Itemized modification records:

++++

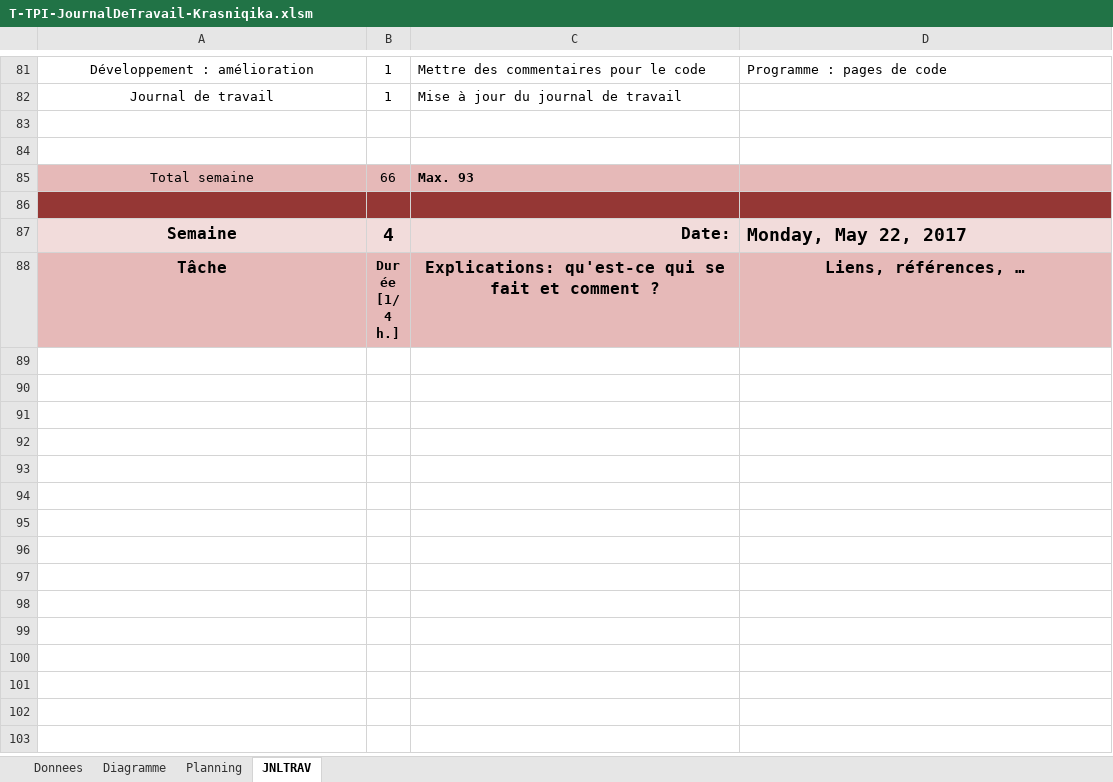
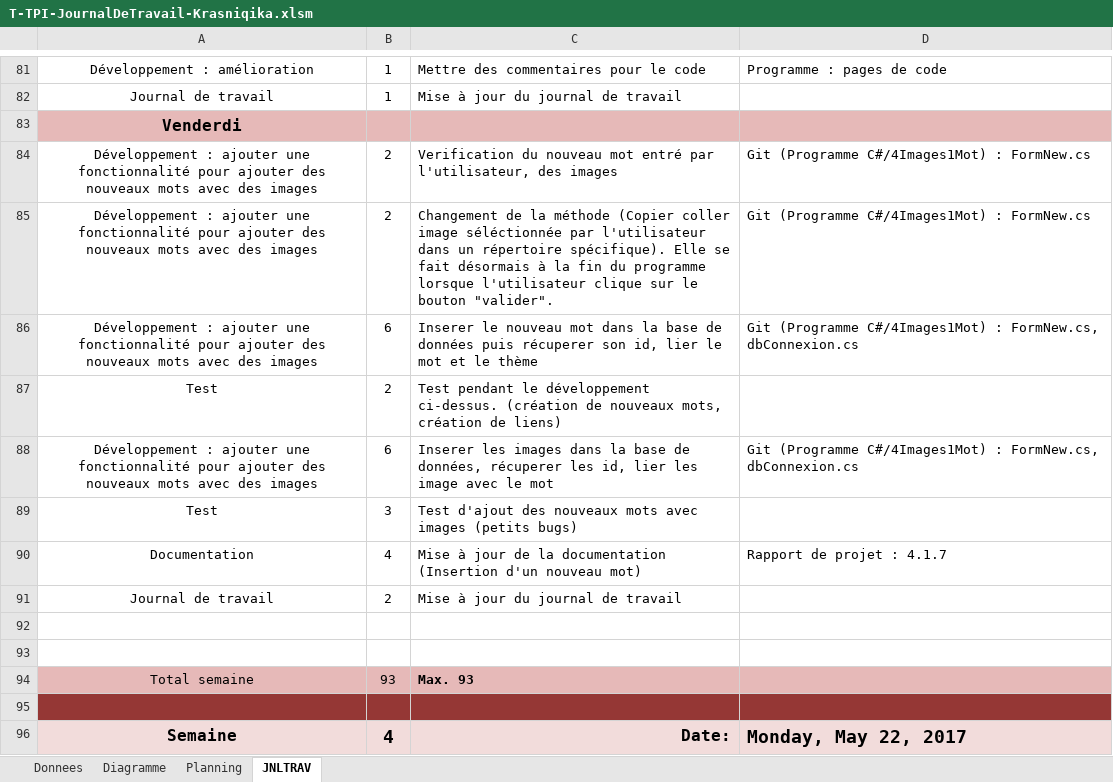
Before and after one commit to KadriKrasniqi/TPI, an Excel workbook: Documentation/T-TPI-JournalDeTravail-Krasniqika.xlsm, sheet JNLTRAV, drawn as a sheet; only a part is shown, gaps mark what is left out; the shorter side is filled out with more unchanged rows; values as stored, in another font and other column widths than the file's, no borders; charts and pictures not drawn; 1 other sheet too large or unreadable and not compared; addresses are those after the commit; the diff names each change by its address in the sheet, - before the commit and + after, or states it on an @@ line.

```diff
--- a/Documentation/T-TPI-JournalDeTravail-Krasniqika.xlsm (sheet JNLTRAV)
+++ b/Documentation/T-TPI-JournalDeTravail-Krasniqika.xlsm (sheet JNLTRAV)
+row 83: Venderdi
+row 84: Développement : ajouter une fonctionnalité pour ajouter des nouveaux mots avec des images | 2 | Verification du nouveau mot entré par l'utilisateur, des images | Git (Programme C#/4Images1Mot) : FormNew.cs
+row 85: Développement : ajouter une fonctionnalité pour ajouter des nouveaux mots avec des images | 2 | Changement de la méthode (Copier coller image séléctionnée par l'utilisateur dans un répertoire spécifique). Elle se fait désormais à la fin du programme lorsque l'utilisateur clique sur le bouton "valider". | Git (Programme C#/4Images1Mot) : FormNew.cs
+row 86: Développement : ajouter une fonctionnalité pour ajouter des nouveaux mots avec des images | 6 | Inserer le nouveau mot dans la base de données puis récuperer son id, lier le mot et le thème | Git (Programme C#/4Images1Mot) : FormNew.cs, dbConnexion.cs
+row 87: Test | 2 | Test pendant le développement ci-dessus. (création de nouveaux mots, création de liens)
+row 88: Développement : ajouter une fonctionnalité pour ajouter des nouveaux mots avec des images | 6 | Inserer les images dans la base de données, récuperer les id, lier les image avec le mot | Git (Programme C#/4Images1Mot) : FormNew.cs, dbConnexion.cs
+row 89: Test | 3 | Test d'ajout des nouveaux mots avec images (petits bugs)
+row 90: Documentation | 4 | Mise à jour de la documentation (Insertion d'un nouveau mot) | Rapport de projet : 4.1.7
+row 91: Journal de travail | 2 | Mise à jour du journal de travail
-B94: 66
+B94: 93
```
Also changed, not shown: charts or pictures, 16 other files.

++++

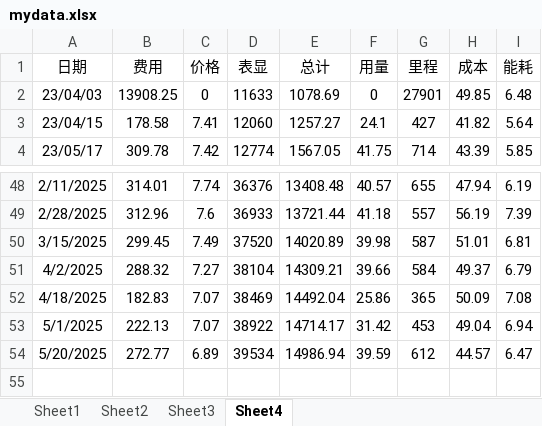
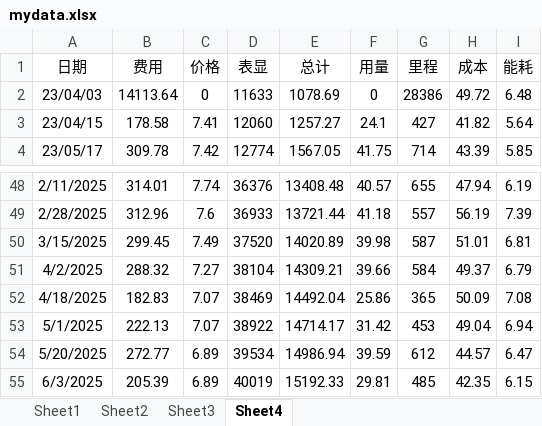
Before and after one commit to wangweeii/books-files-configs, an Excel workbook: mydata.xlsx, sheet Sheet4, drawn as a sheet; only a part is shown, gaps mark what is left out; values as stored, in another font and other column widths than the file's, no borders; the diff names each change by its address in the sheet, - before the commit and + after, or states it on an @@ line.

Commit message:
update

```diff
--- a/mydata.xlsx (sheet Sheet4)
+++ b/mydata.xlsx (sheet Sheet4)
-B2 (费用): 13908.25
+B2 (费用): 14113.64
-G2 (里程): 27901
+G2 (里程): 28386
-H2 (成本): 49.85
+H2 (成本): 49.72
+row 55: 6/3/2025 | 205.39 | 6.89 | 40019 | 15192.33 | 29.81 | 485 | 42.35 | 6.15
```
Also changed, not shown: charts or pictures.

++++

| Task to carry out |
Which of the lines above carry the string "sheet"? Copy every one.

| Result for this task |
Before and after one commit to KadriKrasniqi/TPI, an Excel workbook: Documentation/T-TPI-JournalDeTravail-Krasniqika.xlsm, sheet JNLTRAV, drawn as a sheet; only a part is shown, gaps mark what is left out; the shorter side is filled out with more unchanged rows; values as stored, in another font and other column widths than the file's, no borders; charts and pictures not drawn; 1 other sheet too large or unreadable and not compared; addresses are those after the commit; the diff names each change by its address in the sheet, - before the commit and + after, or states it on an @@ line.
--- a/Documentation/T-TPI-JournalDeTravail-Krasniqika.xlsm (sheet JNLTRAV)
+++ b/Documentation/T-TPI-JournalDeTravail-Krasniqika.xlsm (sheet JNLTRAV)
Before and after one commit to wangweeii/books-files-configs, an Excel workbook: mydata.xlsx, sheet Sheet4, drawn as a sheet; only a part is shown, gaps mark what is left out; values as stored, in another font and other column widths than the file's, no borders; the diff names each change by its address in the sheet, - before the commit and + after, or states it on an @@ line.
--- a/mydata.xlsx (sheet Sheet4)
+++ b/mydata.xlsx (sheet Sheet4)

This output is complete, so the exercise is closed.